In Part 1 of this series, we introduced Row Level Security (RLS) and the table-valued function (TVF) that will be used to filter data, based on a specific user. The sample queries filtered data by cross-applying the table with the function. Manually filtering data is great, but RLS allows us to formalize the filter and be used for every query that uses the table.
Defining the Security Policy
In SQL Server, Security Policies are used to bind the TVF to one or more tables. Below is an example of a security policy in our Endless Timekeeping database.
CREATE SECURITY POLICY [App].[FilterUsersPolicy] ADD FILTER PREDICATE [App].[udf_UsersFilter]([UserID]) ON [App].[Users] WITH (STATE = ON, SCHEMABINDING = ON)
Let’s create a template of the statement and break it down.
CREATE SECURITY POLICY <schema>.<name> ADD <FILTER OR BLOCK> PREDICATE <Table-Valued Function>(<Field from table>) ON <schema>.<table> WITH (STATE = <ON OR OFF>, SCHEMABINDING = <ON OR OFF>)
As with any SQL Server object, it needs to be named, and added to a schema, even if it’s in dbo. Next, define what type of policy is being implemented, either a filtering policy or a blocking policy. Filtering policies are used to filter SELECT statements, while blocking policies are used for INSERT/UPDATE/DELETE statements. In our case, we’re currently working with filtering SELECT statements. We’ll use the function created in Part 1 of this series, App.udf_UsersFilter, and “bind” it to the intended table, App.Users.
Finally, we need to decide whether or not to use schema binding. It is recommended to use SCHEMABINDING = ON, but it is not required. Should you choose not to use SCHEMABINDING, remember every user (or a group and/or role) will need to be given access to the predicate function, in addition to the table(s). If SCHEMABINDING is enabled, then users who have access to the table will have permission to the predicate function. For my database, I have no reasons to disable it, so I won’t and will leave it on. Once the security policy has been created in the database, our test queries from the previous blog can be modified and re-tested.
The image above has the relevant list of employees in our company, with each employee’s department name and the ID of their direct supervisor. As a refresher, or if you haven’t read Part 1 of this series, below is the predicate function we’ve defined for the App.Users table.
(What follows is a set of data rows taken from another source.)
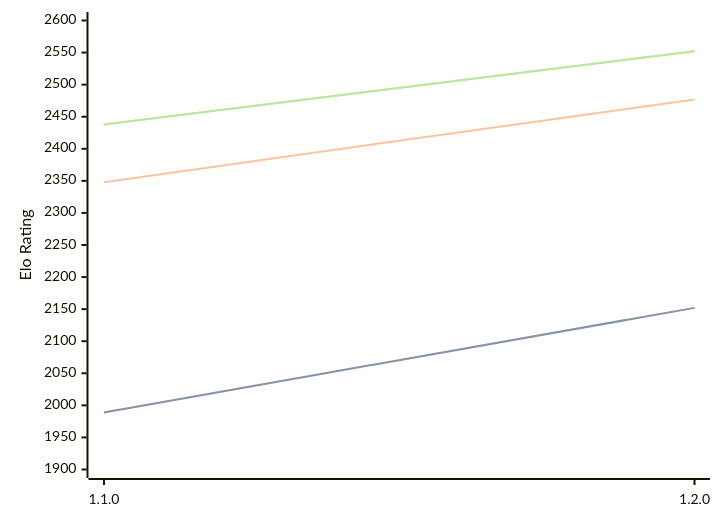
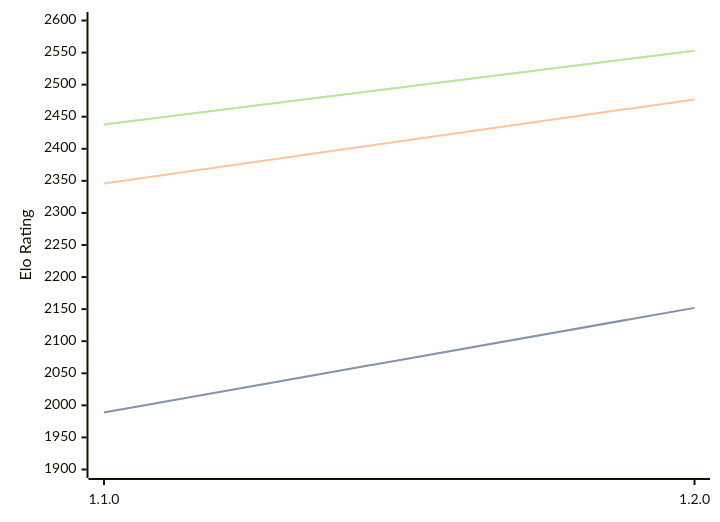
Before and after one commit to computer-chess-index/cci: the diagram in engines/Gyatso.md, drawn with Mermaid. The commit also changed other lines of this file, not shown here.

Commit message:
Update CCI Ratings (ELO VLTC) - 2026-03-22

````diff
--- a/engines/Gyatso.md
+++ b/engines/Gyatso.md
@@ -33,11 +33,11 @@
 ```mermaid
 %%{init: {"theme":"base","themeVariables":{"seriesColors:['#a3a3a3','#222221','#faa371']}}}%%
 xychart-beta
   x-axis ["1.1.0", "1.2.0"]
   y-axis "Elo Rating" 1900 --> 2600
   line "STC (8.0+0.08s)" [1989, 2152]
   line "STC (8.0+0.08s)" [1989, 2152]
-  line "LTC (60.0+0.60s)" [2348, 2477]
-  line "VLTC (2m24s+1.12s)" [2438, 2552]
-  line "VLTC (2m24s+1.12s)" [2438, 2552]
+  line "LTC (60.0+0.60s)" [2346, 2477]
+  line "VLTC (2m24s+1.12s)" [2438, 2553]
+  line "VLTC (2m24s+1.12s)" [2438, 2553]
 ```
````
CREATE FUNCTION [App].[udf_UsersFilter] ( @UserID INT ) RETURNS TABLE WITH SCHEMABINDING AS RETURN ( -- Allow access to the user's own record SELECT 1 FilterResult FROM App.Users u WHERE u.UserID = @UserID AND USER_NAME() = u.Username UNION -- Allow access to the user's direct reports' records SELECT 1 FilterResult FROM App.Users u LEFT JOIN App.Users m ON u.ManagerID = m.UserID WHERE u.UserID = @UserID AND USER_NAME() = m.Username UNION -- Allow access to all users for members of the HumanResources role SELECT 1 FROM App.Users WHERE UserID = @UserID AND IS_ROLEMEMBER('HumanResources') = 1 );
Our first test is with our office manager, Peggy. Her user is able to see just her record, as she is not a manager, nor is she a member of the HumanResources database role (cases 2 and 3 of the predicate function defined in Part 1).
To query the App.Users table, we can just call the table and not have to worry about the predicate function or having a WHERE clause that filters records appropriately.
EXECUTE AS USER = 'PeggyM' SELECT u.* FROM App.Users u
The second test case is with my database user, ErinD. In this example, my record and my direct reports’ records are returned (cases 1 and 2 in the predicate function).
EXECUTE AS USER = 'ErinD' SELECT u.* FROM App.Users u
From here on out, anyone who queries the table will receive a filtered list of data from the App.Users table. IMPORTANTLY, this includes database administrators. DBAs are not able to view all of the data in the table, unless they disable the security policy (not recommended) or they belong to the HumanResources database role. The “god” role of sysadmin does not take priority over RLS.
The examples shown so far have been developed after quite a bit of trial and error. In the next blog in this series, we’ll discuss the DOs and DON’Ts when it comes to Row Level Security. We will then investigate improvements to our design to better handle real-world, enterprise implementations of RLS.